Moving to the Next Level of Contract Management Performance
Are you holding your vendors accountable for their promises and guarantees? Or, are you hoping that the savings they promised or guaranteed will somehow materialize at the end of your contract? Unfortunately, hope is not a strategy!
In fact, based on SVAH’s extensive research, only 46% of estimated contract savings are realized. For instance, a client of SVAH calculated $36,000 in savings at the outset of an agreement on a floor glove contract, and then 18 months later saved $86,000 when he validated the contract savings with our validation power tool.
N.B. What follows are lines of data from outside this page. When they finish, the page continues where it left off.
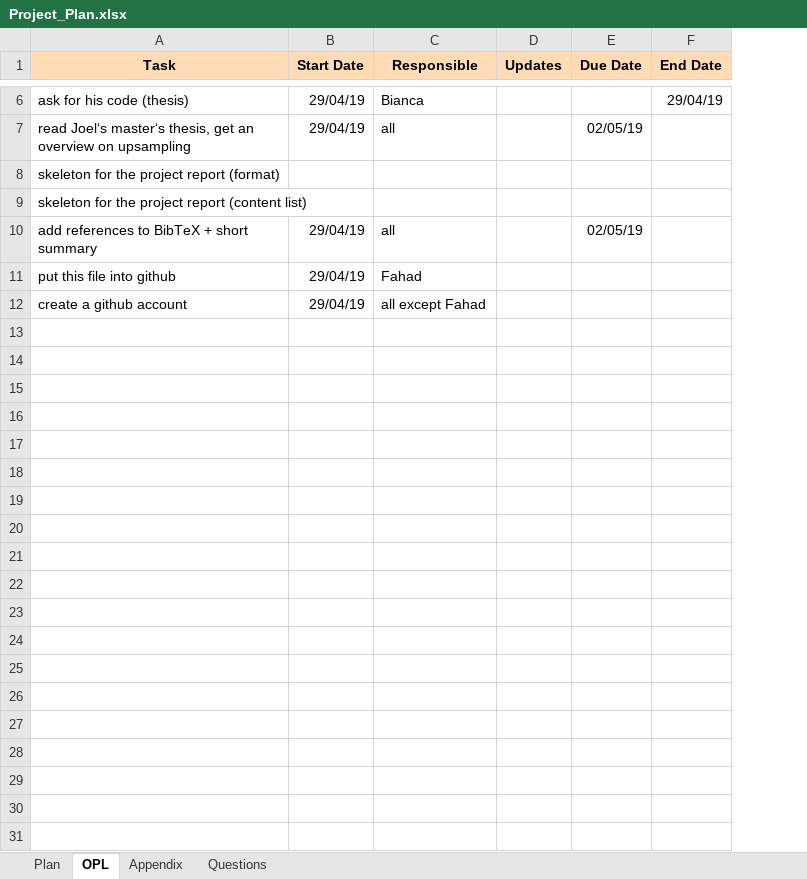
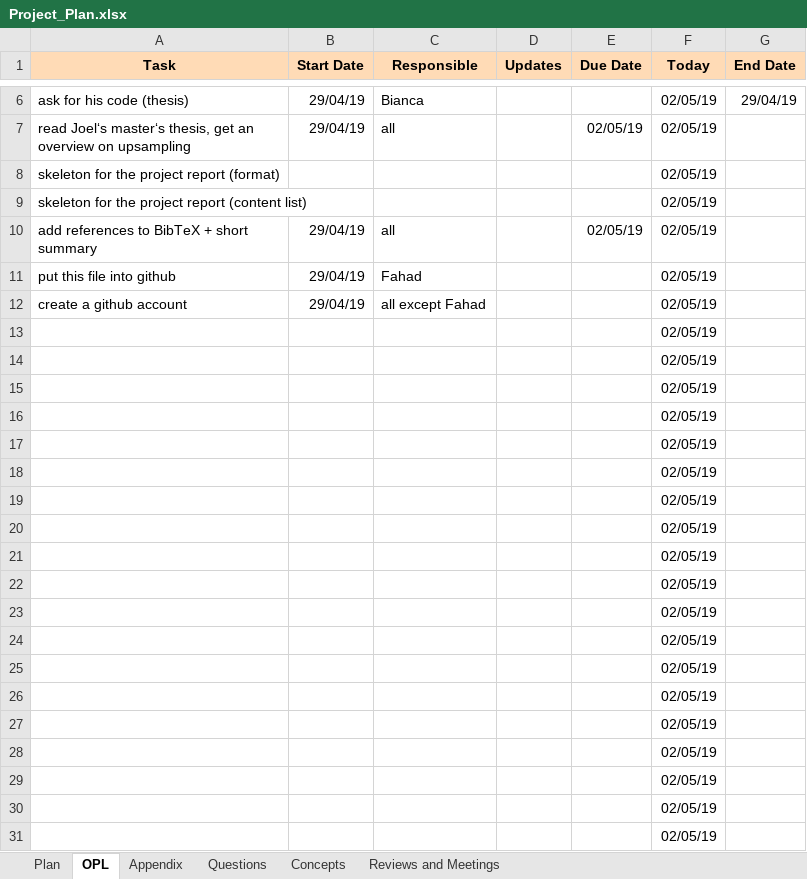
Before and after one commit to fahadfareed/Life_Sciences_Team_Project, an Excel workbook: Project_Plan.xlsx, sheet OPL, drawn as a sheet; only a part is shown, gaps mark what is left out; values as stored, in another font and other column widths than the file's, no borders; conditional formats not drawn; the diff covers the shown part only; the diff names each change by its address in the sheet, - before the commit and + after, or states it on an @@ line.

Commit message:
Add files via upload
Added some more features

```diff
--- a/Project_Plan.xlsx (sheet OPL)
+++ b/Project_Plan.xlsx (sheet OPL)
+sheet tab: Concepts
+sheet tab: Reviews and Meetings
+column F (Today), rows 6-12: all 02/05/19
+row 13:  |  |  |  |  | 02/05/19
+row 14:  |  |  |  |  | 02/05/19
+row 15:  |  |  |  |  | 02/05/19
+row 16:  |  |  |  |  | 02/05/19
+row 17:  |  |  |  |  | 02/05/19
+row 18:  |  |  |  |  | 02/05/19
+row 19:  |  |  |  |  | 02/05/19
+row 20:  |  |  |  |  | 02/05/19
+row 21:  |  |  |  |  | 02/05/19
+row 22:  |  |  |  |  | 02/05/19
+row 23:  |  |  |  |  | 02/05/19
+row 24:  |  |  |  |  | 02/05/19
+row 25:  |  |  |  |  | 02/05/19
+row 26:  |  |  |  |  | 02/05/19
+row 27:  |  |  |  |  | 02/05/19
+row 28:  |  |  |  |  | 02/05/19
+row 29:  |  |  |  |  | 02/05/19
+row 30:  |  |  |  |  | 02/05/19
+row 31:  |  |  |  |  | 02/05/19
```
Also changed, not shown: 269 added rows elsewhere in this sheet, sheet Plan, charts or pictures.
Lesson Learned: If this supply chain director would have been satisfied with his original glove savings estimate, he would have understated this contract lifecycle savings by $50,000 or 50%. That’s how you improve your savings yields without changing anything else you have been doing. This undisputed fact should be an eye opener for you!
Supply Chain Expense Contracts Need to Have More Than One Savings Measurement
All supply chain expense contracts need to have two measurements; the projected lifecycle savings and verified lifecycle savings. This is because, as mentioned, 46% of the time these two measurements are radically different, as they were in our case study above.
No longer can we rely on estimated contract savings if we want to achieve even greater savings yields in the future. Too often, we are cheating ourselves of hundreds of thousands of dollars (sometimes millions) in reported savings when we depend on just one savings measurement. Don’t continue to lose these savings any longer.
Things Change and People Change
Better yet, you need to track and validate your projected contract savings on every active contract (GPO and local) on a quarterly basis to ensure your savings are on track and on budget. That’s how our case study hospital realized that after one year of a three-year floor glove contract they were only saving $12,000. That’s when their value analysis team reviewed all their floor glove protocols and processes and then discovered to their surprise that there was huge glove waste with their current floor glove dispensers. Once this problem was solved, they realized 50% more savings than they projected. Yes, it pays to measure twice!
Yes, It Pays to Measure Twice
Measuring twice should be your best practice for reporting your supply chain expense contract savings to your direct reports, unless you think it’s a good idea to have 23% to 32%, on average, of your savings to go unreported on every contract you sign. This underreporting of savings can be quickly remedied by measuring twice on every contract and tracking and validating your contract savings at the end of their lifecycle. Doesn’t this make common sense and business sense?